THE BLOG

Kenyan Youth Rewriting The Narrative One Entrepreneurial Venture At A Time

Kenyan young people are moving away from the conventional white-collar employment opportunities and embracing entrepreneurship.

24/10/2017 03:59 SAST
FatCamera/ Getty Images

'Go forth and fill the earth...' a commandment that we Africans have diligently and unapologetically adhered to. Perhaps God should have decreed that we go forth and fill the earth responsibly, but who's complaining?

We are the most fertile continent, with the youngest and fastest-growing population on earth. Take my country Kenya, for instance, approximately 3,000 Kenyans are born every day, over a million every year. These statistics may be perceived as particularly staggering for an emerging economy.

In Kenya, the youth (aged between 18 and 34 years old) make up more than one-third of the population. This means that with over 70 percent of Kenya's population being less than 30 years of age; we are, quite literally, the future.

Around 1 million youth join the labour force every year -- that is 1 million more youth who are potentially going to remain unemployed, their academic prowess or lack thereof notwithstanding.

Kenyan youth, obstinate and creative, are moving away from the conventional white-collar employment opportunities and a majority of them are embracing entrepreneurship. They are constantly innovating ways of curbing the unemployment menace and are looking to the informal sector to create their own jobs and enhance their independence.

Some of them have formed investment groups called chamas.

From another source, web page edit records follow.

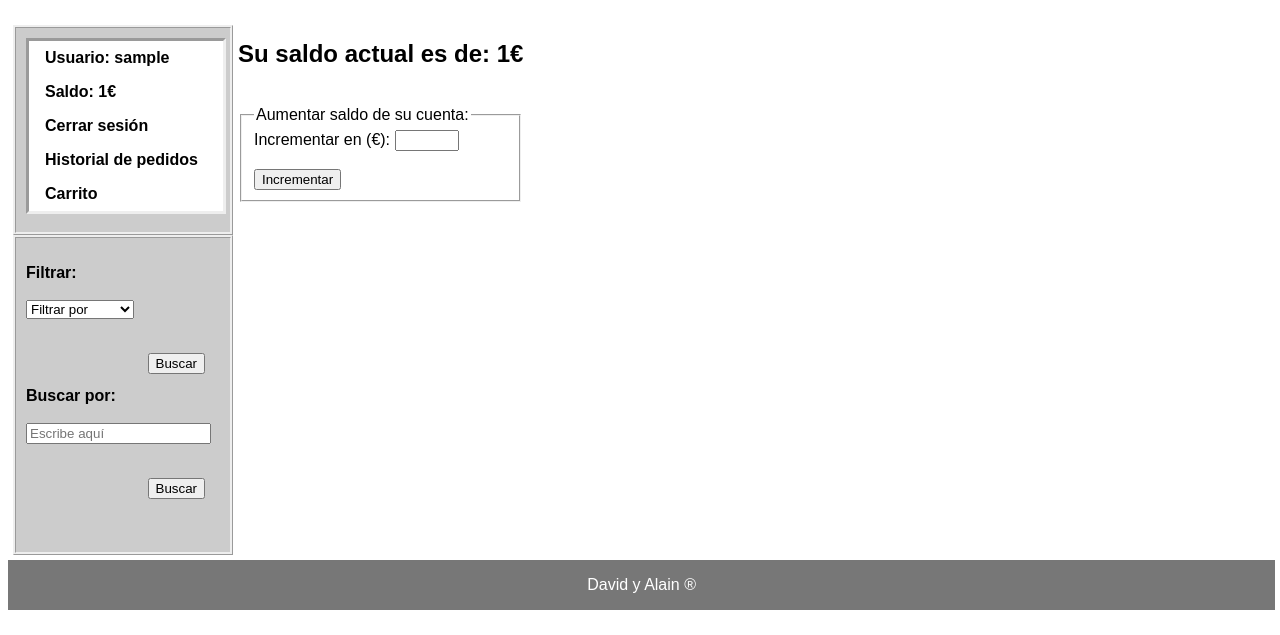
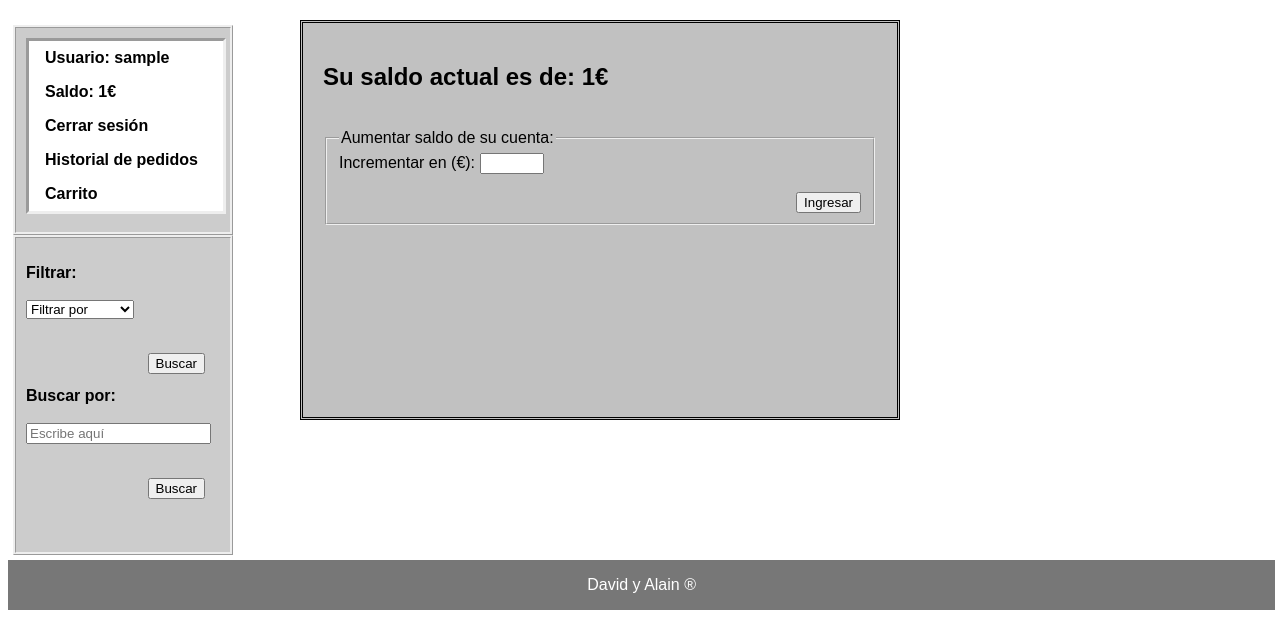
Before and after one commit to D-Pascual/SI_P2, a Flask app: page /saldo in a window 1280 px wide. Shown: the part 165-800 px from the top of the page. Run offline with Flask 2, Linux system fonts and the light colour scheme; the visitor is signed in with stand-in values (Sample User, id 1).

Commit message:
css saldo

```diff
--- a/P2/public_html/app/static/style.css
+++ b/P2/public_html/app/static/style.css
@@ -276,6 +276,15 @@ tr:nth-child(even) {
     list-style-type: none;
 }
 
+#saldo {
+    padding: 20px;
+    height: 400px;
+    width: 600px;
+    position: absolute;
+    left: 300px;
+    background-color: #C1C1C1;
+    border-style: double;
+}
 
 /* Responsive layout - makes the two columns/boxes stack on top of each other instead of next to each other, on small screens */
 
--- a/P2/public_html/app/templates/saldo.html
+++ b/P2/public_html/app/templates/saldo.html
@@ -9,14 +9,14 @@
 {% endblock %}
 
 {% block content %}
-    <div>
+    <div id="saldo">
         <h2> Su saldo actual es de: {{ session['saldo'] }}€ </h5><br>
         <form action="{{ url_for('aumentarSaldo') }}" method="post">
             <fieldset>
                 <legend>Aumentar saldo de su cuenta:</legend>
                 Incrementar en (€):
                 <input required type="number" name="cantidad" min="1" max="999"><br><br>
-                <input type="submit" value="Incrementar">
+                <input type="submit" value="Ingresar" class="busqueda">
             </fieldset>
         </form>
     </div>
```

Others have embraced agriculture, design, hospitality or public transport, investing in taxis, motorcycle taxis called boda-bodas and tuk-tuks. Many young people, even those working in the formal sector have a combination of two jobs, a day job and an alternative one fondly referred to as a 'side hustle'. Branching out to the informal sector has steadily helped in managing the youth bulge.

Many have taken advantage of the incredible internet connectivity in Kenya to establish numerous e-businesses, which range from blogs to fully fledged tech businesses.

The internet has also played a vital role in the success of e-commerce businesses established by the youth. Kenya's internet speed was ranked the fastest in Africa and the Middle East in the Akamai State of the Internet Report 2016 and yet another report by Internet World Stats places the number of internet users in Kenya at approximately 37 million.

Many have taken advantage of the incredible internet connectivity in Kenya to establish numerous e-businesses, which range from blogs to fully fledged tech businesses.

Take for instance Bunifu Technologies, a young tech startup in Kenya that received the Microsoft Innovation IT Services Award last year for creating Africa's first anti-virus software. Even greater success could be witnessed in this sector with stronger internet connectivity in rural areas coupled with easier access to gadgets.

Private firms and corporations are also championing youth empowerment by developing programmes and even shows meant to sharpen business acumen of youth. Such shows include Safaricom's Blaze Be Your Own Boss TV Show.

The youth entrepreneurship reality show featured 12 contestants who battled it out for KES. Five million, which included 3 million in cash and 2 million in support in terms of mentorship, business support and financial advice. Also notable is KCB Bank's The Lions' Den, a show where aspiring entrepreneurs get to pitch their business ideas and products to a panel of Kenyan business moguls with the capital and the know-how it takes to succeed.

The Kenyan youth are hungry for success and eager to make a mark, investing in them is one of the surest ways of reaping economic dividends. Once equipped with the necessary skills, expertise, mentorship and funding, young people will have a fighting chance.